I don't know if every story needs to start off with a dilemma to be good but it would seem likely. Ours did, to say the least. I still don't know who or what to blaim but currently I'm leaning towards our own stupidity, the travel agency's salesman or fate but regardless, the fact was that we did not have a visa for entering China. We had a flight that would take us no further than Hong Kong and half an hour to decide whether to go to Hong Kong without the slighest idea of what to do there or wait for the travel agency to open their customer service and ask for help. We took our chances and boarded the plane to Milan, from which we would continue to Hong Kong.
After a few phone calls and some moments of despair and helplessness with the help of our travel agency we managed to change our flight plan and as the lacking information about the visa was partly their fault, they made the changes for free and booked for us a night in a hotel because we had lost our booking in Shanghai. Everything turned out quite right after all, and after a moderately long 20-hour session of travelling, we made it to Mong Kok, Kowloon, Hong Kong.
Because of troubles with obtaining the visa, we were forced into spending the weekend in Hong Kong. Technically, it turned out to be a happy accident because we managed to get a resort that was originally on the flight plan only as a transit airport.

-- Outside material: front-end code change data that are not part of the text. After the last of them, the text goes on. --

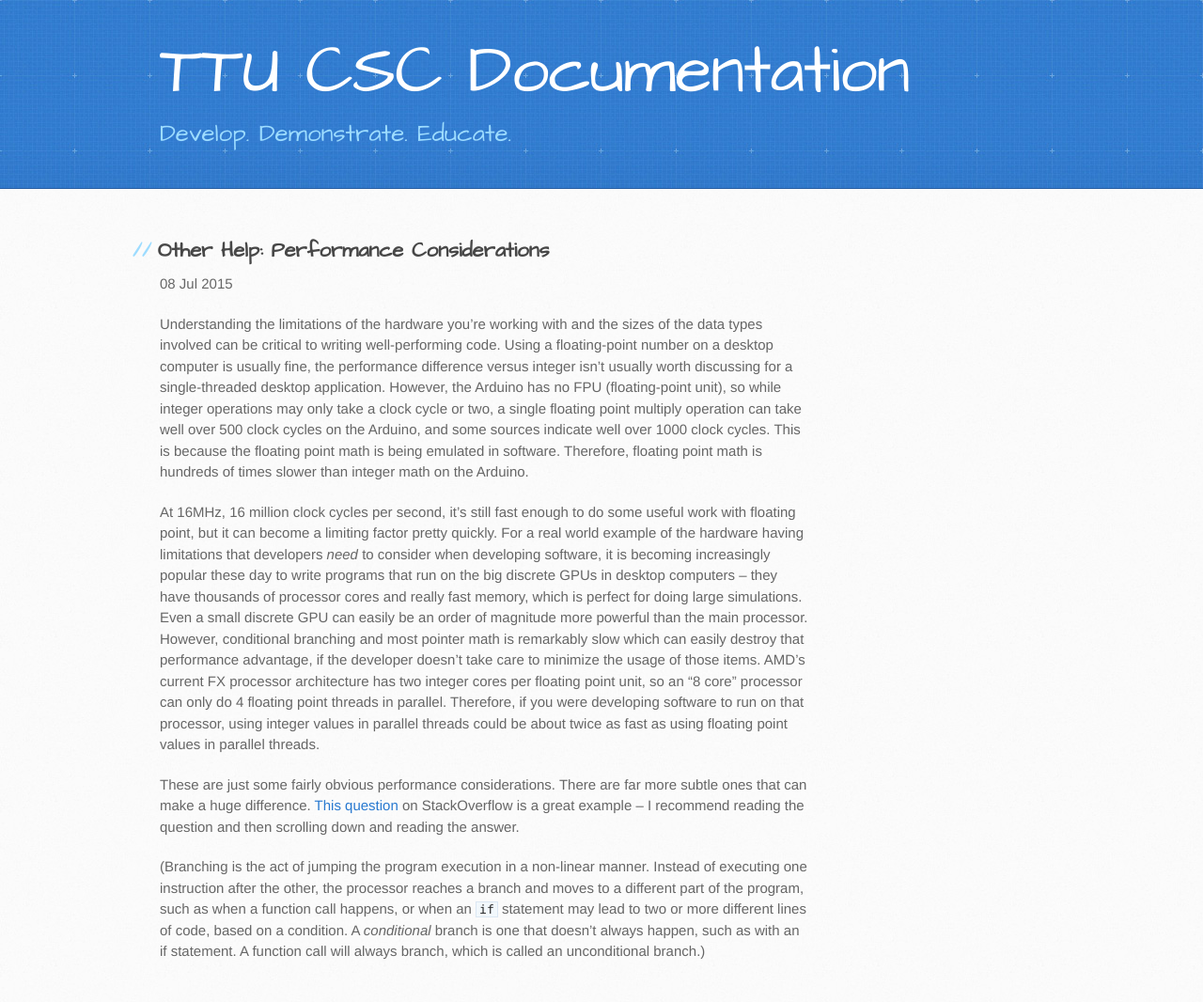
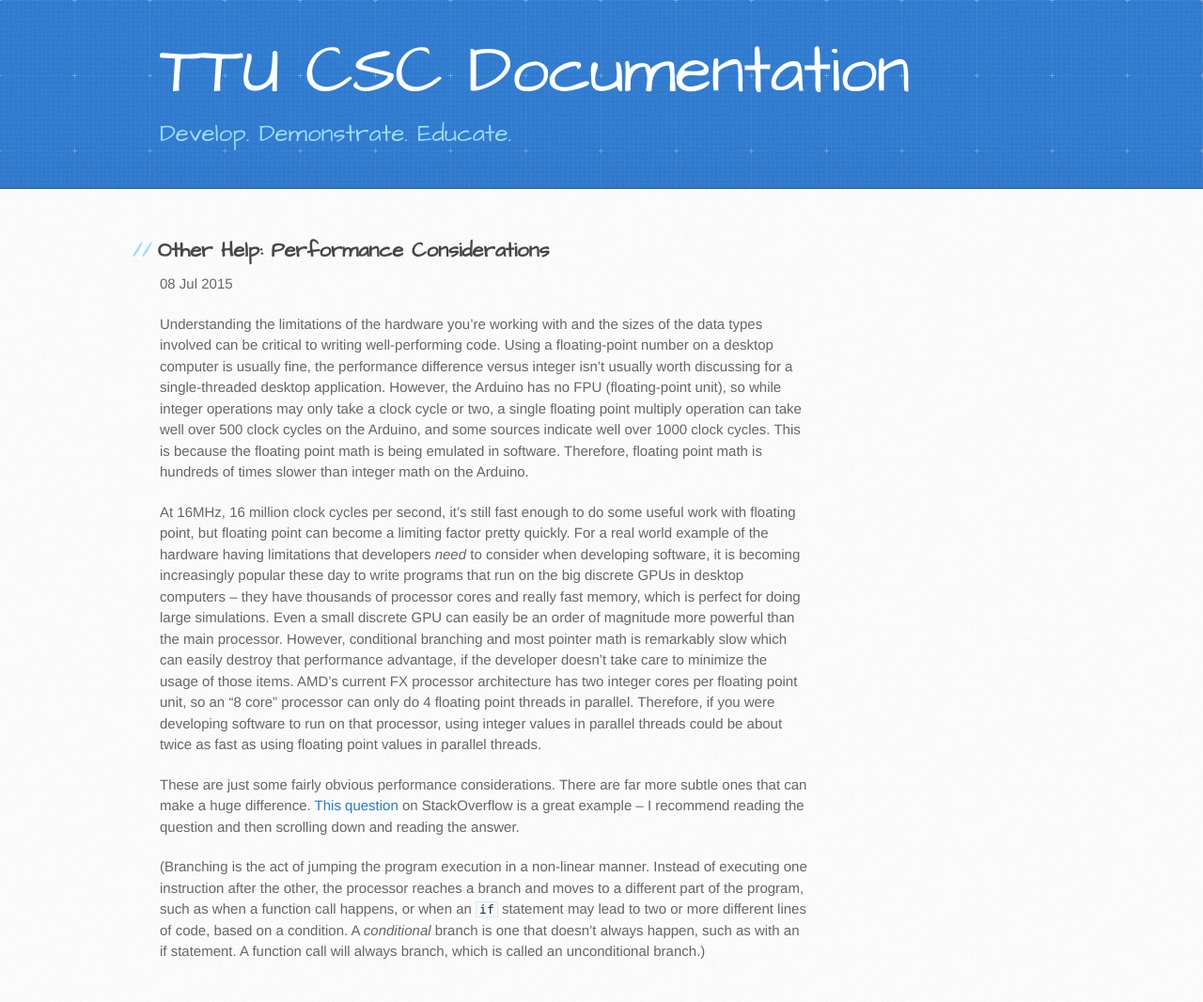
Before and after one commit to TTU-CSC/ttu-csc.github.com, a Jekyll site: the page built from _posts/2015-07-08-performance-considerations.markdown, in a window 1280 px wide. Shown: the whole page at 94% size. Built offline with Jekyll 4.4.1, drawn with Linux system fonts in a browser that asks for light colours.

Commit message:
Update 2015-07-08-performance-considerations.markdown

```diff
--- a/_posts/2015-07-08-performance-considerations.markdown
+++ b/_posts/2015-07-08-performance-considerations.markdown
@@ -7,7 +7,7 @@ categories: docs
 
 Understanding the limitations of the hardware you're working with and the sizes of the data types involved can be critical to writing well-performing code. Using a floating-point number on a desktop computer is usually fine, the performance difference versus integer isn't usually worth discussing for a single-threaded desktop application. However, the Arduino has no FPU (floating-point unit), so while integer operations may only take a clock cycle or two, a single floating point multiply operation can take well over 500 clock cycles on the Arduino, and some sources indicate well over 1000 clock cycles. This is because the floating point math is being emulated in software. Therefore, floating point math is hundreds of times slower than integer math on the Arduino.
 
-At 16MHz, 16 million clock cycles per second, it's still fast enough to do some useful work with floating point, but it can become a limiting factor pretty quickly. For a real world example of the hardware having limitations that developers *need* to consider when developing software, it is becoming increasingly popular these day to write programs that run on the big discrete GPUs in desktop computers -- they have thousands of processor cores and really fast memory, which is perfect for doing large simulations. Even a small discrete GPU can easily be an order of magnitude more powerful than the main processor. However, conditional branching and most pointer math is remarkably slow which can easily destroy that performance advantage, if the developer doesn't take care to minimize the usage of those items. AMD's current FX processor architecture has two integer cores per floating point unit, so an "8 core" processor can only do 4 floating point threads in parallel. Therefore, if you were developing software to run on that processor, using integer values in parallel threads could be about twice as fast as using floating point values in parallel threads.
+At 16MHz, 16 million clock cycles per second, it's still fast enough to do some useful work with floating point, but floating point can become a limiting factor pretty quickly. For a real world example of the hardware having limitations that developers *need* to consider when developing software, it is becoming increasingly popular these day to write programs that run on the big discrete GPUs in desktop computers -- they have thousands of processor cores and really fast memory, which is perfect for doing large simulations. Even a small discrete GPU can easily be an order of magnitude more powerful than the main processor. However, conditional branching and most pointer math is remarkably slow which can easily destroy that performance advantage, if the developer doesn't take care to minimize the usage of those items. AMD's current FX processor architecture has two integer cores per floating point unit, so an "8 core" processor can only do 4 floating point threads in parallel. Therefore, if you were developing software to run on that processor, using integer values in parallel threads could be about twice as fast as using floating point values in parallel threads.
 
 These are just some fairly obvious performance considerations. There are far more subtle ones that can make a huge difference. [This question](http://stackoverflow.com/questions/11227809/why-is-processing-a-sorted-array-faster-than-an-unsorted-array) on StackOverflow is a great example -- I recommend reading the question and then scrolling down and reading the answer.
 
```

The hectic city life of Kowloon made an impact on us and the masses of people tramping the streets were a sight for sore eyes. The tiny boutiques, the little restaurants and the puny people. I feel like a giant here, to be honest, with my head above the mass of dark-haired heads. The glowing street signs being the manifestation of the rush of city, we guided ourselves throughout the maze of lanes and streets to a building crammed full of hostels and found our own. The prices were relatively high, considering the prices in Shanghai, but it's not like we had too many options.
Eating with sticks was never my forté but I think I've done a decent job – haven't asked for a fork even once. The local kitchen is somewhat one-sided, even though there are hundreds, thousands of different dishes. It's just that the majority of them are pork, and when you see a butchered pig on a table, ready to be cleaved into pieces, it really does wonders to your appetite.
The local markets were of great interest to Maria, and how it made me smile when she grabbed my camera and started photographing everything from fruits to towels to flowers. We also visited the famous Yuen Po Street Bird Garden with a vast variety of birds in cages – a whopping 3000 cages to choose a bird from. We picked none.
With my recent (accidental) culinary experience of pig intestine, I think we're ready for Shanghai. Maria is currently packing the remnants of her travelling gear into her backpack and I can't help but to wonder how two people can travel so lightly after knowing each other only for a year. I guess some things were just meant to happen, like our unexpected excursion into the city of the nine dragons, Kowloon.